What the task requires: Search the records below for the string "要求に失敗しました" and copy each line where it turns up.

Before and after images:
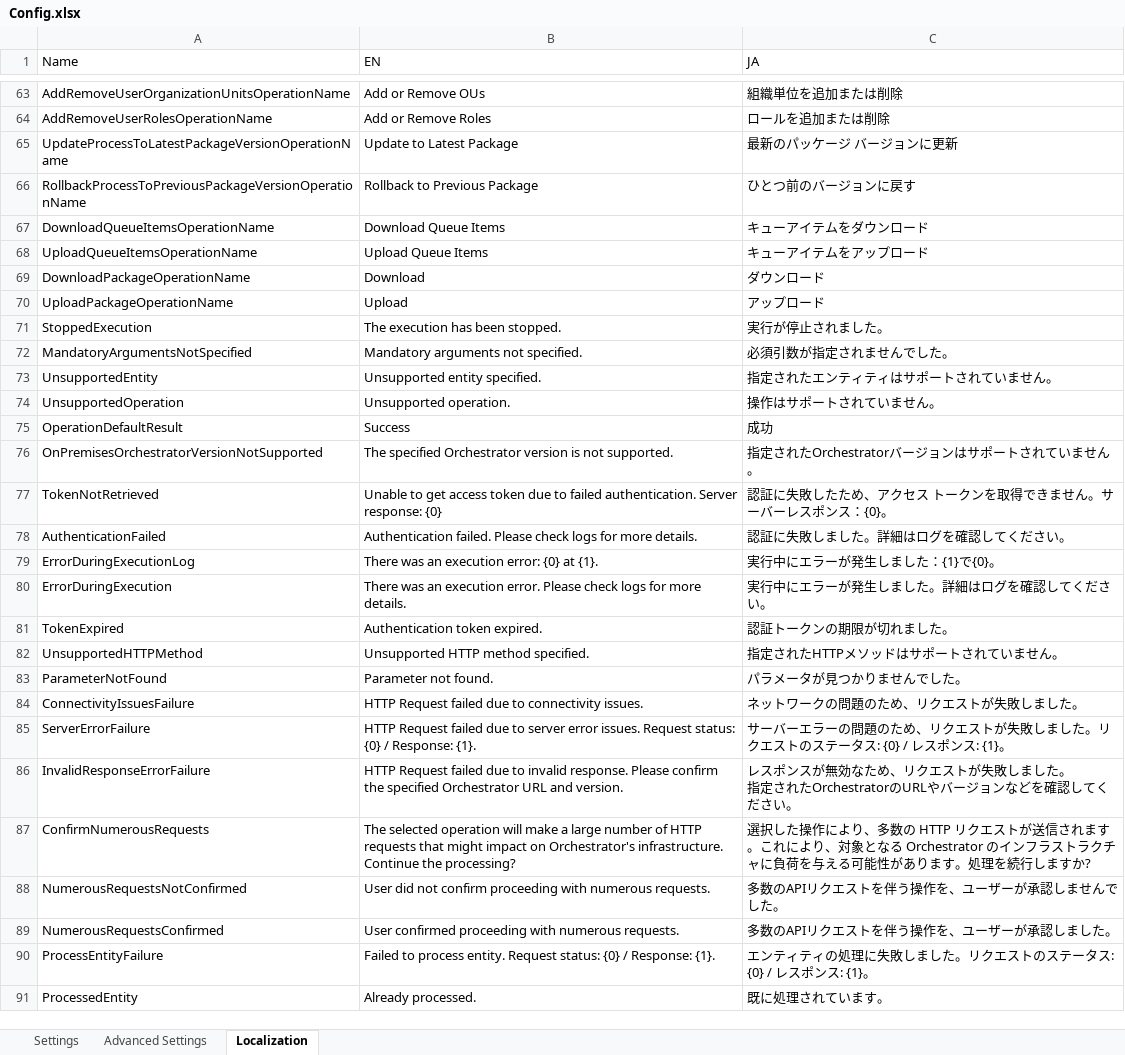
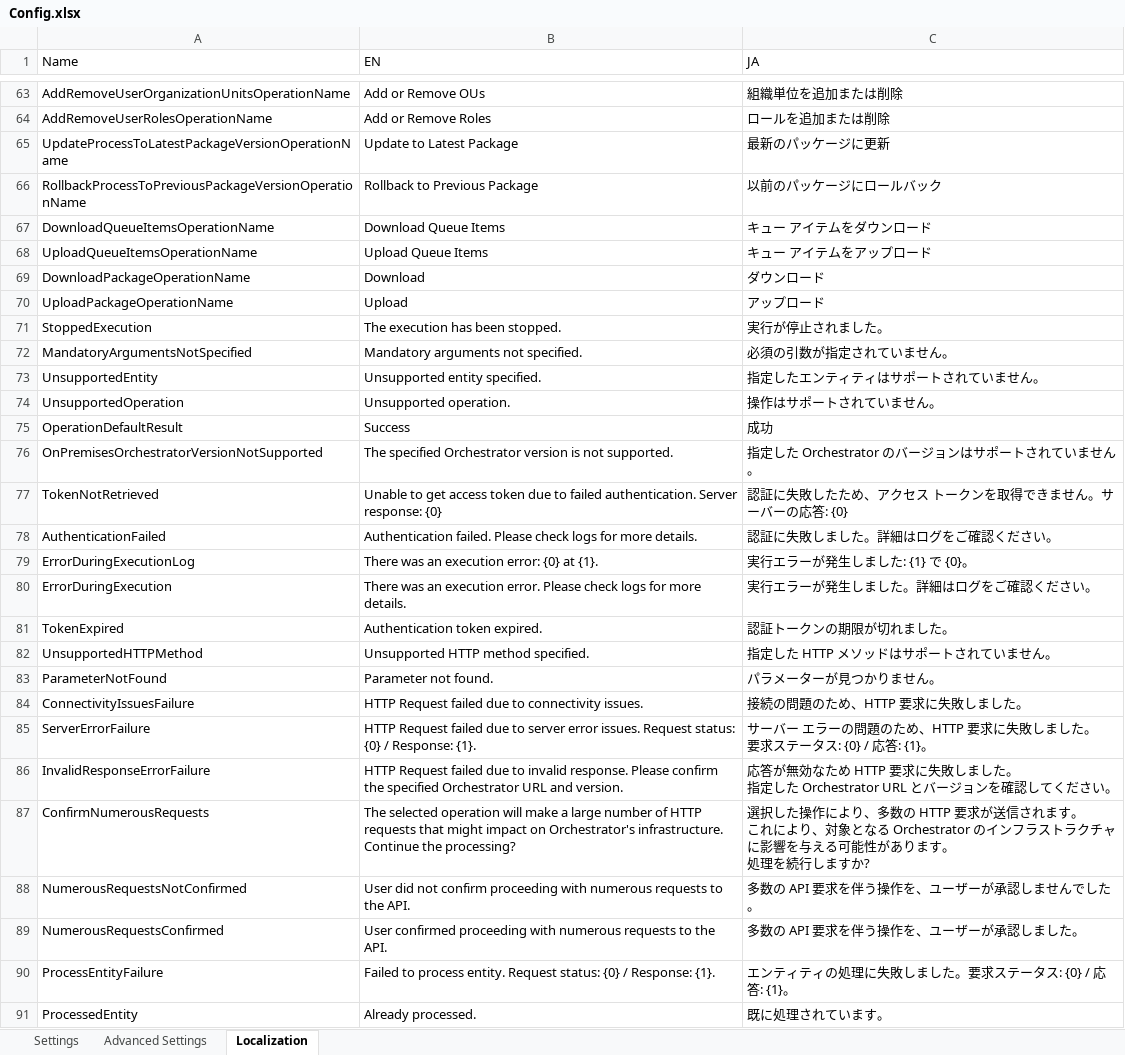
Before and after one commit to UiPath-Services/OrchestratorManager, an Excel workbook: Config.xlsx, sheet Localization, drawn as a sheet; only a part is shown, gaps mark what is left out; values as stored, in another font and other column widths than the file's, no borders; table styles not drawn; ↵ is a line break in a cell; the diff covers the shown part only; the diff names each change by its address in the sheet, - before the commit and + after, or states it on an @@ line.

Commit message:
Update localization strings

```diff
--- a/Config.xlsx (sheet Localization)
+++ b/Config.xlsx (sheet Localization)
-C65 (JA): 最新のパッケージ バージョンに更新
+C65 (JA): 最新のパッケージに更新
-C66 (JA): ひとつ前のバージョンに戻す
+C66 (JA): 以前のパッケージにロールバック
-C67 (JA): キューアイテムをダウンロード
+C67 (JA): キュー アイテムをダウンロード
-C68 (JA): キューアイテムをアップロード
+C68 (JA): キュー アイテムをアップロード
-C72 (JA): 必須引数が指定されませんでした。
+C72 (JA): 必須の引数が指定されていません。
-C73 (JA): 指定されたエンティティはサポートされていません。
+C73 (JA): 指定したエンティティはサポートされていません。
-C76 (JA): 指定されたOrchestratorバージョンはサポートされていません。
+C76 (JA): 指定した Orchestrator のバージョンはサポートされていません。
-C77 (JA): 認証に失敗したため、アクセス トークンを取得できません。サーバーレスポンス：{0}。
+C77 (JA): 認証に失敗したため、アクセス トークンを取得できません。サーバーの応答: {0}
-C78 (JA): 認証に失敗しました。詳細はログを確認してください。
+C78 (JA): 認証に失敗しました。詳細はログをご確認ください。
-C79 (JA): 実行中にエラーが発生しました：{1}で{0}。
+C79 (JA): 実行エラーが発生しました: {1} で {0}。
-C80 (JA): 実行中にエラーが発生しました。詳細はログを確認してください。
+C80 (JA): 実行エラーが発生しました。詳細はログをご確認ください。
-C82 (JA): 指定されたHTTPメソッドはサポートされていません。
+C82 (JA): 指定した HTTP メソッドはサポートされていません。
-C83 (JA): パラメータが見つかりませんでした。
+C83 (JA): パラメーターが見つかりません。
-C84 (JA): ネットワークの問題のため、リクエストが失敗しました。
+C84 (JA): 接続の問題のため、HTTP 要求に失敗しました。
-C85 (JA): サーバーエラーの問題のため、リクエストが失敗しました。リクエストのステータス: {0} / レスポンス: {1}。
+C85 (JA): サーバー エラーの問題のため、HTTP 要求に失敗しました。 ↵ 要求ステータス: {0} / 応答: {1}。
-C86 (JA): レスポンスが無効なため、リクエストが失敗しました。 ↵ 指定されたOrchestratorのURLやバージョンなどを確認し…
+C86 (JA): 応答が無効なため HTTP 要求に失敗しました。 ↵ 指定した Orchestrator URL とバージョンを確認し…
-C87 (JA): …数の HTTP リクエストが送信されます。これにより、対象となる Orchestrator のインフラストラクチャに負荷を与える可能性があります。処理を続…
+C87 (JA): …数の HTTP 要求が送信されます。 ↵ これにより、対象となる Orchestrator のインフラストラクチャに影響を与える可能性があります。 ↵ 処理を続…
-B88 (EN): …with numerous requests.
+B88 (EN): …with numerous requests to the API.
-C88 (JA): 多数のAPIリクエストを伴う操作を、ユーザーが承認しませんでした。
+C88 (JA): 多数の API 要求を伴う操作を、ユーザーが承認しませんでした。
-B89 (EN): …with numerous requests.
+B89 (EN): …with numerous requests to the API.
-C89 (JA): 多数のAPIリクエストを伴う操作を、ユーザーが承認しました。
+C89 (JA): 多数の API 要求を伴う操作を、ユーザーが承認しました。
-C90 (JA): エンティティの処理に失敗しました。リクエストのステータス: {0} / レスポンス: {1}。
+C90 (JA): エンティティの処理に失敗しました。要求ステータス: {0} / 応答: {1}。
```
Also changed, not shown: 95 edited cells elsewhere in this sheet, Workbooks/JA/プロセス.xlsx, 2 other files.
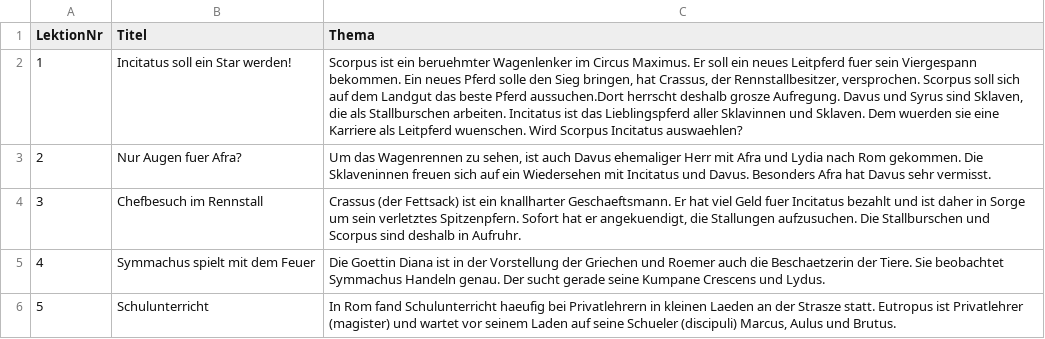
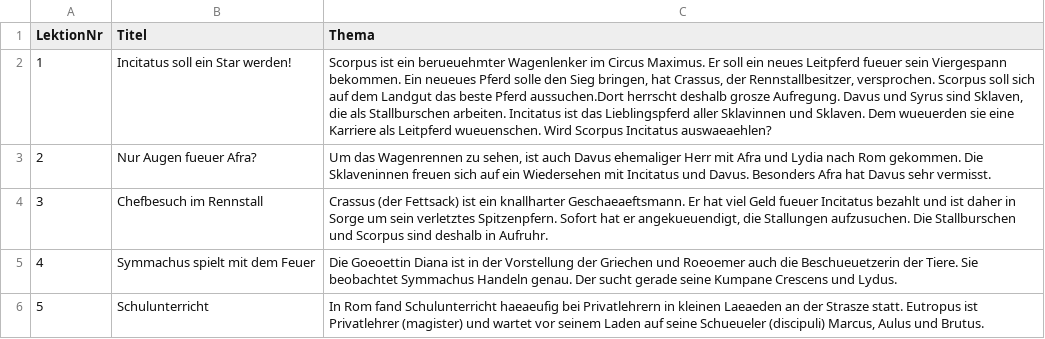
Before and after one commit to nora-pfanne/Lopas, a CSV file: LateinApp/app/src/main/assets/lektion.csv, drawn as a sheet.

Commit message:
Fixing 'Lektion.csv' for Umlaut

```diff
--- a/LateinApp/app/src/main/assets/lektion.csv
+++ b/LateinApp/app/src/main/assets/lektion.csv
@@ -1,6 +1,6 @@
 LektionNr;Titel;Thema
-1;Incitatus soll ein Star werden!;Scorpus ist ein beruehmter Wagenlenker im Circus Maximus. Er soll ein neues Leitpferd fuer sein Viergespann bekommen. Ein neues Pferd solle den Sieg bringen, hat Crassus, der Rennstallbesitzer, versprochen. Scorpus soll sich auf dem Landgut das beste Pferd aussuchen.Dort herrscht deshalb grosze Aufregung. Davus und Syrus sind Sklaven, die als Stallburschen arbeiten. Incitatus ist das Lieblingspferd aller Sklavinnen und Sklaven. Dem wuerden sie eine Karriere als Leitpferd wuenschen. Wird Scorpus Incitatus auswaehlen?
-2;Nur Augen fuer Afra?;Um das Wagenrennen zu sehen, ist auch Davus ehemaliger Herr mit Afra und Lydia nach Rom gekommen. Die Sklaveninnen freuen sich auf ein Wiedersehen mit Incitatus und Davus. Besonders Afra hat Davus sehr vermisst.
-3;Chefbesuch im Rennstall;Crassus (der Fettsack) ist ein knallharter Geschaeftsmann. Er hat viel Geld fuer Incitatus bezahlt und ist daher in Sorge um sein verletztes Spitzenpfern. Sofort hat er angekuendigt, die Stallungen aufzusuchen. Die Stallburschen und Scorpus sind deshalb in Aufruhr.
-4;Symmachus spielt mit dem Feuer;Die Goettin Diana ist in der Vorstellung der Griechen und Roemer auch die Beschaetzerin der Tiere. Sie beobachtet Symmachus Handeln genau. Der sucht gerade seine Kumpane Crescens und Lydus.
-5;Schulunterricht;In Rom fand Schulunterricht haeufig bei Privatlehrern in kleinen Laeden an der Strasze statt. Eutropus ist Privatlehrer (magister) und wartet vor seinem Laden auf seine Schueler (discipuli) Marcus, Aulus und Brutus.
+1;Incitatus soll ein Star werden!;Scorpus ist ein berueuehmter Wagenlenker im Circus Maximus. Er soll ein neues Leitpferd fueuer sein Viergespann bekommen. Ein neueues Pferd solle den Sieg bringen, hat Crassus, der Rennstallbesitzer, versprochen. Scorpus soll sich auf dem Landgut das beste Pferd aussuchen.Dort herrscht deshalb grosze Aufregung. Davus und Syrus sind Sklaven, die als Stallburschen arbeiten. Incitatus ist das Lieblingspferd aller Sklavinnen und Sklaven. Dem wueuerden sie eine Karriere als Leitpferd wueuenschen. Wird Scorpus Incitatus auswaeaehlen?
+2;Nur Augen fueuer Afra?;Um das Wagenrennen zu sehen, ist auch Davus ehemaliger Herr mit Afra und Lydia nach Rom gekommen. Die Sklaveninnen freuen sich auf ein Wiedersehen mit Incitatus und Davus. Besonders Afra hat Davus sehr vermisst.
+3;Chefbesuch im Rennstall;Crassus (der Fettsack) ist ein knallharter Geschaeaeftsmann. Er hat viel Geld fueuer Incitatus bezahlt und ist daher in Sorge um sein verletztes Spitzenpfern. Sofort hat er angekueuendigt, die Stallungen aufzusuchen. Die Stallburschen und Scorpus sind deshalb in Aufruhr.
+4;Symmachus spielt mit dem Feuer;Die Goeoettin Diana ist in der Vorstellung der Griechen und Roeoemer auch die Beschueuetzerin der Tiere. Sie beobachtet Symmachus Handeln genau. Der sucht gerade seine Kumpane Crescens und Lydus.
+5;Schulunterricht;In Rom fand Schulunterricht haeaeufig bei Privatlehrern in kleinen Laeaeden an der Strasze statt. Eutropus ist Privatlehrer (magister) und wartet vor seinem Laden auf seine Schueueler (discipuli) Marcus, Aulus und Brutus.
```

Response to the exercise:
+C84 (JA): 接続の問題のため、HTTP 要求に失敗しました。
+C85 (JA): サーバー エラーの問題のため、HTTP 要求に失敗しました。 ↵ 要求ステータス: {0} / 応答: {1}。
+C86 (JA): 応答が無効なため HTTP 要求に失敗しました。 ↵ 指定した Orchestrator URL とバージョンを確認し…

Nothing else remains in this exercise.